Activity
Copy every line from the data below in which the string "class" can be found.

[Opening Source information section]

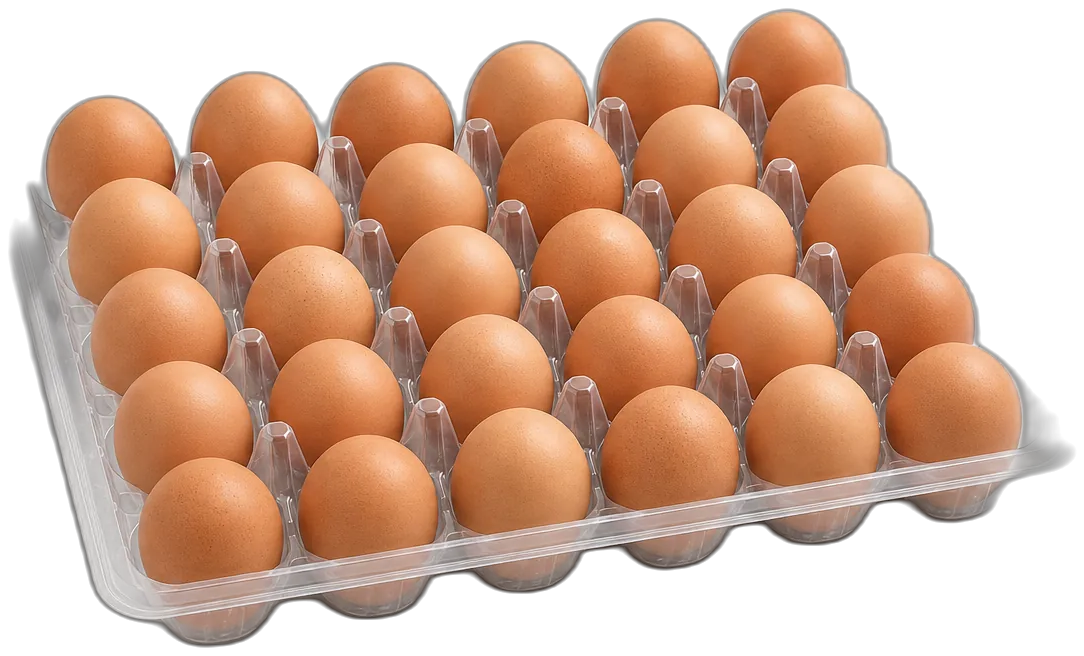
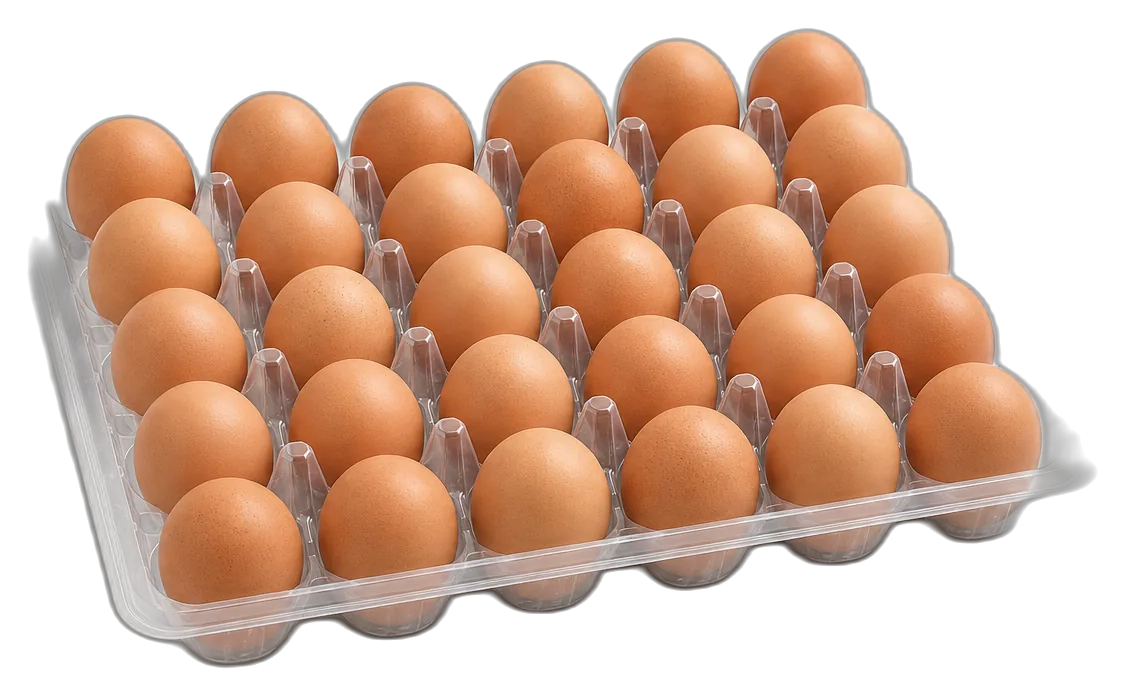
Fix tray so it sits on the page stone, not in a photo box
Replace cutout+glow/drop-shadow framing with a stone-matched
tray-on-page asset and solid page ground so edges disappear (v117).

Changed region(s): [[0.0, 0.0, 1.0, 1.0], [0.4871, 0.4268, 0.548, 0.5183], [0.4566, 0.3354, 0.5175, 0.4268]]

diff --git a/styles.css b/styles.css
@@ -29,11 +29,7 @@ body {
   font-family: var(--font);
   font-size: 16px;
   color: var(--ink);
-  background:
-    radial-gradient(1200px 520px at 78% 8%, rgba(217, 150, 10, 0.07), transparent 60%),
-    radial-gradient(900px 420px at 12% -10%, rgba(229, 235, 230, 0.9), transparent 55%),
-    var(--stone);
-  background-attachment: fixed;
+  background: var(--stone);
   line-height: 1.55;
   -webkit-font-smoothing: antialiased;
 }
@@ -254,20 +250,11 @@ img { max-width: 100%; height: auto; display: block; }
   place-items: center;
   justify-self: end;
   width: min(100%, 620px);
-  margin-right: -0.75rem;
-  background: none;
+  margin-right: -0.5rem;
+  background: transparent;
   border: 0;
   box-shadow: none;
   animation: rise 0.8s var(--ease) 0.05s both;
-}
-.hero-glow {
-  position: absolute;
-  inset: 8% 2% 4% 2%;
-  border-radius: 50%;
-  background: radial-gradient(circle at 50% 55%, var(--wash), transparent 68%);
-  filter: blur(2px);
-  pointer-events: none;
-  z-index: 0;
 }
 .hero-tray {
   position: relative;
@@ -277,7 +264,7 @@ img { max-width: 100%; height: auto; display: block; }
   max-width: none;
   margin: 0;
   padding: 0;
-  background: none;
+  background: transparent;
   border: 0;
   border-radius: 0;
   box-shadow: none;
@@ -288,12 +275,12 @@ img { max-width: 100%; height: auto; display: block; }
   height: auto;
   display: block;
   object-fit: contain;
-  background: none;
+  background: transparent;
   border: 0;
   border-radius: 0;
   box-shadow: none;
-  filter: drop-shadow(0 26px 20px rgba(18, 20, 18, 0.14))
-          drop-shadow(0 8px 8px rgba(18, 20, 18, 0.07));
+  /* Shadow is baked into tray-on-page — no CSS plate/glow */
+  filter: none;
 }
 
 @keyframes rise {
@@ -516,7 +503,10 @@ img { max-width: 100%; height: auto; display: block; }
   display: block;
   object-fit: contain;
   background: transparent;
-  filter: drop-shadow(0 14px 22px rgba(18, 20, 18, 0.12));
+  border: 0;
+  border-radius: 0;
+  box-shadow: none;
+  filter: none;
 }
 .order-tray p {
   margin: 0.75rem 0 0;
@@ -850,7 +840,6 @@ details p {
     margin-right: 0;
     justify-self: center;
   }
-  .hero-glow { inset: 12% 6% 8% 6%; }
   .proof-row { grid-template-columns: 1fr; gap: 0.85rem; }
   .price-bento,
   .pickup-split,

diff --git a/index.html b/index.html
@@ -9,7 +9,7 @@
   <meta property="og:type" content="website">
   <meta property="og:title" content="YOLKO: 30 Eggs for $12 at Flemington Markets">
   <meta property="og:description" content="Book online, pick up Friday or Saturday at Paddy's Markets Flemington. 1 tray $12, 2 trays $23, full box $66.">
-  <meta property="og:image" content="https://getyolko.com/assets/tray-studio.jpg?v=116">
+  <meta property="og:image" content="https://getyolko.com/assets/tray-studio.jpg?v=117">
   <meta property="og:url" content="https://getyolko.com/">
   <meta name="twitter:card" content="summary_large_image">
 
@@ -20,8 +20,8 @@
   <link rel="preconnect" href="https://fonts.googleapis.com">
   <link rel="preconnect" href="https://fonts.gstatic.com" crossorigin>
   <link href="https://fonts.googleapis.com/css2?family=Outfit:wght@400;500;600;700;800&display=swap" rel="stylesheet">
-  <link rel="stylesheet" href="styles.css?v=116">
-  <link rel="preload" as="image" href="assets/tray-cutout.webp?v=116" type="image/webp">
+  <link rel="stylesheet" href="styles.css?v=117">
+  <link rel="preload" as="image" href="assets/tray-on-page.webp?v=117" type="image/webp">
 
   <script type="application/ld+json">
   {
@@ -34,7 +34,7 @@
         "description": "Fresh Pace Farm eggs at Paddy's Markets Flemington. Book online, pick up Friday or Saturday.",
         "url": "https://getyolko.com/",
         "telephone": "[phone redacted]",
-        "image": "https://getyolko.com/assets/tray-studio.jpg?v=116",
+        "image": "https://getyolko.com/assets/tray-studio.jpg?v=117",
         "priceRange": "$$",
         "address": {
           "@type": "PostalAddress",
@@ -54,7 +54,7 @@
         "@type": "Product",
         "@id": "https://getyolko.com/#product-tray",
         "name": "Fresh Egg Tray (30 eggs)",
-        "image": "https://getyolko.com/assets/tray-studio.jpg?v=116",
+        "image": "https://getyolko.com/assets/tray-studio.jpg?v=117",
         "brand": { "@type": "Brand", "name": "Pace Farm" },
         "offers": {
           "@type": "Offer",
@@ -105,10 +105,9 @@
           </div>
         </div>
         <div class="hero-visual">
-          <div class="hero-glow" aria-hidden="true"></div>
           <picture class="hero-tray">
-            <source srcset="assets/tray-cutout.webp?v=116" type="image/webp">
-            <img src="assets/tray-cutout.png?v=116" alt="Pace Farm 30 large eggs tray" width="1084" height="656" fetchpriority="high" decoding="async">
+            <source srcset="assets/tray-on-page.webp?v=117" type="image/webp">
+            <img src="assets/tray-on-page.jpg?v=117" alt="Pace Farm 30 large eggs tray" width="1215" height="779" fetchpriority="high" decoding="async">
           </picture>
         </div>
       </div>
@@ -214,8 +213,8 @@
           <p>Reserve now. Trays run out most weeks. We confirm the same day.</p>
           <div class="order-tray">
             <picture>
-              <source srcset="assets/tray-cutout.webp?v=116" type="image/webp">
-              <img src="assets/tray-cutout.png?v=116" alt="Pace Farm 30 large eggs tray" width="1084" height="656" loading="lazy" decoding="async">
+              <source srcset="assets/tray-on-page.webp?v=117" type="image/webp">
+              <img src="assets/tray-on-page.jpg?v=117" alt="Pace Farm 30 large eggs tray" width="1215" height="779" loading="lazy" decoding="async">
             </picture>
             <p><strong>30 large eggs</strong> per tray · Pace Farm · Flemington pickup</p>
           </div>
@@ -369,7 +368,7 @@
     </div>
   </footer>
 
-  <script src="config.js?v=116"></script>
-  <script src="app.js?v=116"></script>
+  <script src="config.js?v=117"></script>
+  <script src="app.js?v=117"></script>
 </body>
 </html>

diff --git a/config.js b/config.js
@@ -3,7 +3,7 @@
 
 const SITE_CONFIG = {
   // Bump when site assets change — forces browsers to fetch fresh files.
-  assetVersion: "116",
+  assetVersion: "117",
 
   // Your WhatsApp number in international format, digits only.
   // Example for an Australian mobile [phone redacted]: "[phone redacted]"

diff --git a/DESIGN.md b/DESIGN.md
@@ -1,4 +1,4 @@
-# YOLKO Design System — locked (v116)
+# YOLKO Design System — locked (v117)
 
 **Design read:** Local-food conversion landing for Flemington shoppers, quiet modern DTC language (Allbirds / Glossier clarity + market product proof). Not a Pace Farm clone. Not cream craft. Not poster.
 
@@ -10,62 +10,52 @@
 Book a Pace Farm tray for Friday or Saturday pickup at Flemington.
 
 ## Signature (only one)
-Freestanding cutout tray on the page (no media card) beside a commercial headline + yolk **$12** offer. Brand lives in the nav only.
+Tray product sitting on the page stone ground — **not** inside a media card. Use `assets/tray-on-page.webp` (opaque, exact `#F3F4F1` corners + baked contact shadow). Brand lives in the nav only.
 
 ## Hero copy (locked)
 ```
+Flemington Markets · Fri & Sat
 30 large eggs this weekend
 $12 · one Pace Farm tray
-Book online. Pick up Friday or Saturday at Flemington Markets.
+Book online. Pick up Friday or Saturday at the stall.
 ```
-Always keep a real headline above the price. No cute slogans. No second YOLKO wordmark.
 
-## Craft rules (why v115 felt bad)
-1. **Atmosphere** — flat stone alone reads unfinished. Use a soft warm wash behind the hero product, never a gray card.
-2. **Composition** — first viewport is one scene: copy left, tray right, proof strip as the floor. Not a sparse template.
-3. **Hierarchy** — headline > price > lede > CTAs. Price is accent, not louder than the headline.
-4. **Density** — tighten empty gaps; keep breathing room, kill dead space.
-5. **Ground the tray** — freestanding cutout + soft radial wash + object drop-shadow. No rounded media frame.
+## Tray rules (hard)
+1. Page background must be solid `--stone` `#F3F4F1` — no page washes that mismatch the asset.
+2. Hero tray asset must be `tray-on-page` (stone-matched), not a cutout with CSS glow/drop-shadow plates.
+3. No `border-radius`, no gray fill, no `box-shadow` rectangle, no `hero-glow` behind the tray.
+4. Shadow lives in the image (contact shadow), not as a CSS filter that draws a plate.
 
 ## Tokens
 | Token | Hex | Role |
 |-------|-----|------|
-| stone | `#F3F4F1` | page ground |
+| stone | `#F3F4F1` | page ground + tray asset ground |
 | ink | `#121412` | text + primary CTA |
 | soft | `#5C655E` | secondary text |
 | line | `#D5D9D3` | rules / borders |
 | yolk | `#D9960A` | price accent only |
 | mist | `#E5EBE6` | soft panels |
 | white | `#FFFFFF` | surfaces |
-| wash | `rgba(217,150,10,0.10)` | hero atmosphere only |
 
 ## Type
 - **Outfit** only (400/500/600/700/800)
-- No Inter, Fraunces, Syne, Plus Jakarta for this version
 
 ## Shape
 - Buttons / inputs: `10px`
 - Cards / panels: `14px`
-- **No pill CTAs** (`border-radius: 999px` banned on buttons)
+- **No pill CTAs**
 
-## Layout rules
-- Asymmetric split hero (copy left, product right)
-- Hero budget: statement headline + offer line + lede + CTA group + product
-- Proof = text strip, no icons
-- Cards only on pricing + booking form
-- Featured bundle = Double up ($23), prices bound by `data-price` never DOM index
-
-## Kill list for this brand (hard ban)
+## Kill list
 - Pace Farm logo clone / blue pill wordmark
-- Floating decorative eggs
-- Orange starburst / price sticker overlays
+- Floating decorative eggs / orange starburst stickers
 - 4-icon navy feature bars
-- Soft colored blobs behind product (wash ≠ blob — wash is subtle radial only)
+- Soft colored blobs / hero-glow plates behind product
 - Cream + Fraunces craft look
 - Three equal pricing towers
-- Updating `.price-big` by querySelectorAll index
-- Gray rounded media frame / card around the tray photo
-- Cute slogan headlines (“walk out with eggs”)
+- Updating `.price-big` by DOM index
+- Gray rounded media frame around tray
+- Cute slogan headlines
+- Transparent cutout + CSS drop-shadow that reads as a boxed photo
 
 ## Business truth
 - 1 tray $12 · 2 trays $23 · box $66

[Closing Source information section]

Result
         <div class="hero-visual">
-          <div class="hero-glow" aria-hidden="true"></div>
           <picture class="hero-tray">
           <div class="order-tray">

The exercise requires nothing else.